WHAT TO PRODUCE =
Copy each line below that includes "page".

SUPPLIED RECORDS =
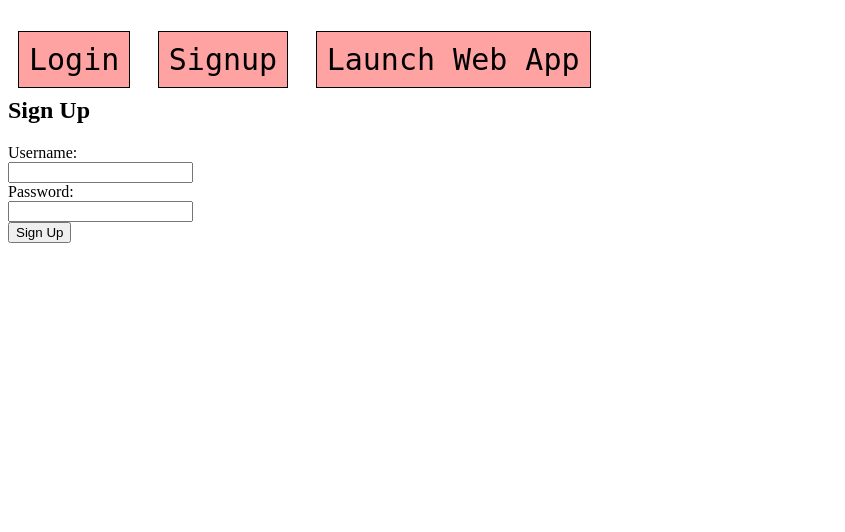
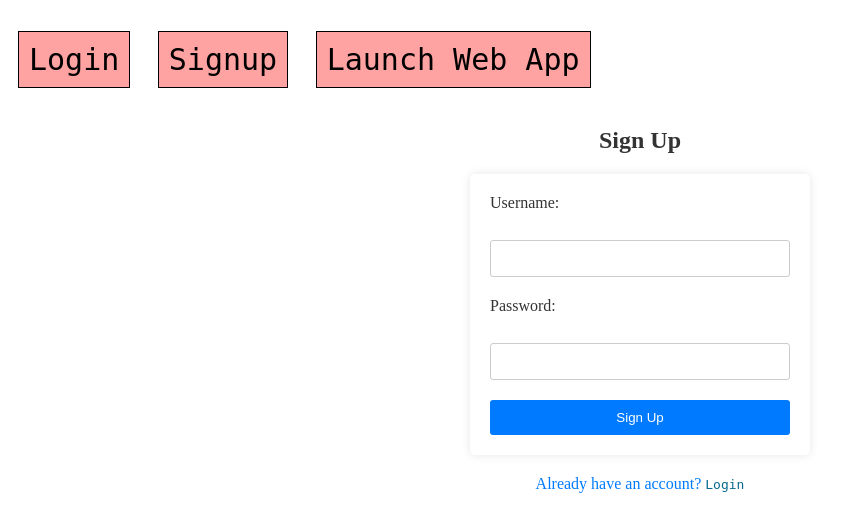
Before and after one commit to gitipedras/Aurora-Chat, a Flask app: page /signup in a window 1280 px wide. Shown: the top 532 px of the page, without its empty margins (0-845 px from the left). Run offline with Flask 3, Linux system fonts and the light colour scheme.

Commit message:
v3.0.2 -> Update style on login and signup page

```diff
--- a/templates/signup.html
+++ b/templates/signup.html
@@ -3,8 +3,6 @@
 <head>
     <title>Sign Up</title>
 </head>
-
-
         <style>
         code {
   background-color: #eee;
@@ -54,6 +52,51 @@
 .featured p {
     font-size: 30px;
 }
+        h2 {
+            color: #333;
+            text-align: center;
+            margin-top: 50px;
+        }
+        form {
+            max-width: 300px;
+            margin: 0 auto;
+            background-color: #fff;
+            padding: 20px;
+            border-radius: 5px;
+            box-shadow: 0 0 10px rgba(0, 0, 0, 0.1);
+        }
+        label {
+            display: block;
+            margin-bottom: 10px;
+            color: #333;
+        }
+        input[type="text"],
+        input[type="password"] {
+            width: 100%;
+            padding: 10px;
+            margin-bottom: 20px;
+            border: 1px solid #ccc;
+            border-radius: 3px;
+            box-sizing: border-box;
+        }
+        input[type="submit"] {
+            width: 100%;
+            padding: 10px;
+            background-color: #007bff;
+            color: #fff;
+            border: none;
+            border-radius: 3px;
+            cursor: pointer;
+            transition: background-color 0.3s;
+        }
+        input[type="submit"]:hover {
+            background-color: #0056b3;
+        }
+        .message {
+            margin-top: 20px;
+            text-align: center;
+            color: #007bff;
+        }
 
     </style>
 <body>
@@ -71,5 +114,9 @@
         <input type="password" id="password" name="password" required><br>
         <input type="submit" value="Sign Up">
     </form>
+
+     <div class="message">
+        <p>Already have an account? <a href="/login">Login</a></p>
+    </div>
 </body>
 </html>
```
Also changed, not shown: templates/login.html (+78 -2 lines), 2 other files.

WRITTEN RESPONSE =
Before and after one commit to gitipedras/Aurora-Chat, a Flask app: page /signup in a window 1280 px wide. Shown: the top 532 px of the page, without its empty margins (0-845 px from the left). Run offline with Flask 3, Linux system fonts and the light colour scheme.
v3.0.2 -> Update style on login and signup page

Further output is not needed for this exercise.